EPICentre Seminars - A Decision-Making Methodology for Risk-Informed Earthquake Early Warning
03 March 2021, 12:00 pm–1:00 pm
In this seminar Dr Gemma Cremen discusses a novel end-user-oriented approach for Earthquake Early Warning (EEW) decision-making.
This event is free.
Arash Nassirpour – UCL EPICentre / Department of Civil, Environmental & Geomatic Engineering
To maximize the potential of earthquake early warning (EEW) as a credible tool for seismic resilience promotion, it should be combined with next-generation decision support tools that use advanced risk-based predictions and account for unavoidable malfunctions of the system (i.e., false alarms) to determine whether or not alerts/ mitigation actions should be triggered.
This presentation will discuss a novel end-user-oriented approach for EEW decision-making that contributes to the required effort.

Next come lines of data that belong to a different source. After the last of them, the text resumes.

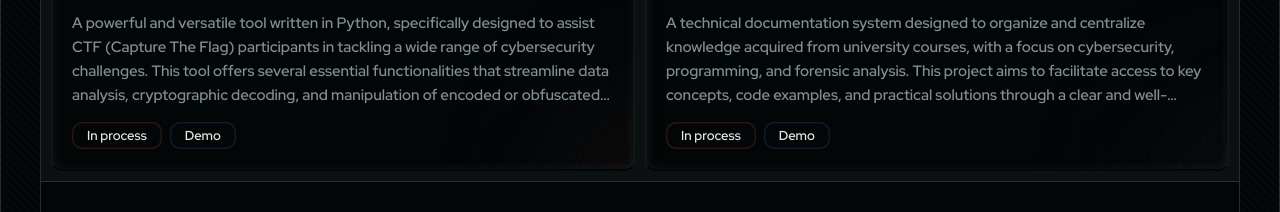
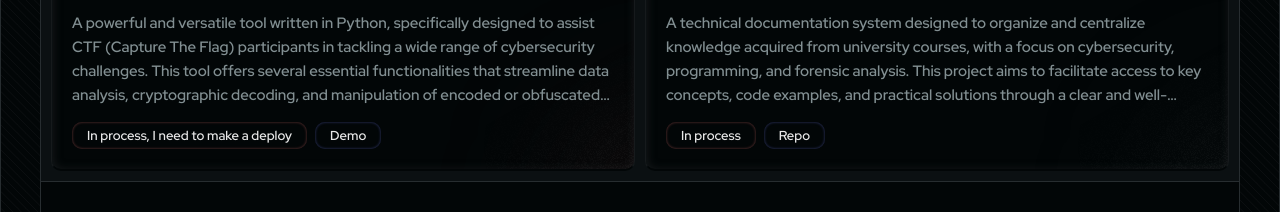
Before and after one commit to Yoswell/YoswelDev, a React (Vite) app: page / in a window 1280 px wide. Shown: the part 2620-2832 px from the top of the page. Built offline with nearby package versions, Linux system fonts and the light colour scheme; a web font is replaced by a local one.

Commit message:
Correct url tool grizzlyspk

```diff
--- a/src/pages/home/Home.tsx
+++ b/src/pages/home/Home.tsx
@@ -112,8 +112,8 @@ export function Home() {
                             title='GrizzlySpark (hacking tool)'
                             text='A powerful and versatile tool written in Python, specifically designed to assist CTF (Capture The Flag) participants in tackling a wide range of cybersecurity challenges. This tool offers several essential functionalities that streamline data analysis, cryptographic decoding, and manipulation of encoded or obfuscated information. By automating tedious tasks and providing intuitive features, it allows users to concentrate on the core problem-solving aspects of each challenge, enhancing efficiency and accuracy in CTF competitions.'
                             children1={
-                                <><a className='link link-tag'>In process</a>
-                                <a className='link' href='http://grizzlyspark.runasp.net' target='_blanck'>Demo</a></>
+                                <><a className='link link-tag'>In process, I need to make a deploy</a>
+                                <a className='link' href='#' target='_blanck'>Demo</a></>
                             }>
                         </CardProject>
                         <CardProject
@@ -122,7 +122,7 @@ export function Home() {
                             text='A technical documentation system designed to organize and centralize knowledge acquired from university courses, with a focus on cybersecurity, programming, and forensic analysis. This project aims to facilitate access to key concepts, code examples, and practical solutions through a clear and well-structured format. The platform will serve as a reference repository for students and professionals, enabling quick information retrieval and collaboration in content improvement.'
                             children1={
                                 <><a className='link link-tag'>In process</a>
-                                <a className='link' href='http://grizzlyspark.runasp.net' target='_blanck'>Demo</a></>
+                                <a className='link' href='https://github.com/Yoswell/GrizzlySpark' target='_blanck'>Repo</a></>
                             }>
                         </CardProject>
                     </div>
```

The proposed methodology unifies earthquake-engineering-related performance assessment procedures/metrics (for end-user-focused damage and consequence estimation) with multi-criteria decision-making tools (to consider end-user preferences towards different types of risks).
The benefits of the developed approach will be demonstrated through a series of case studies, using a hypothetical school building.
Please note that the session may be recorded and retained as per UCL’s retention schedule.
Photo Credit: Annaharar / Economist (2020 Aegean Sea earthquake)
About the Speaker
Dr Gemma Cremen
Research Fellow at University College London - EPICentre
Gemma is a Research Fellow at UCL, who specialises in developing statistical tools to support decision-making related to seismic activity and other natural hazards. She is currently working to quantify, model and communicate disaster risk within the GCRF-funded “Tomorrow’s Cities” hub (https://www.tomorrowscities.org/) and is also contributing to the ongoing development of next-generation earthquake early warning systems within the EU-funded “TURNkey” project (https://earthquake-turnkey.eu/).
Prior to joining UCL, Gemma worked at the University of Bristol on improving understanding of the seismic hazard and risk associated with UK shale gas development. She completed her PhD in Earthquake Engineering at Stanford University in 2019.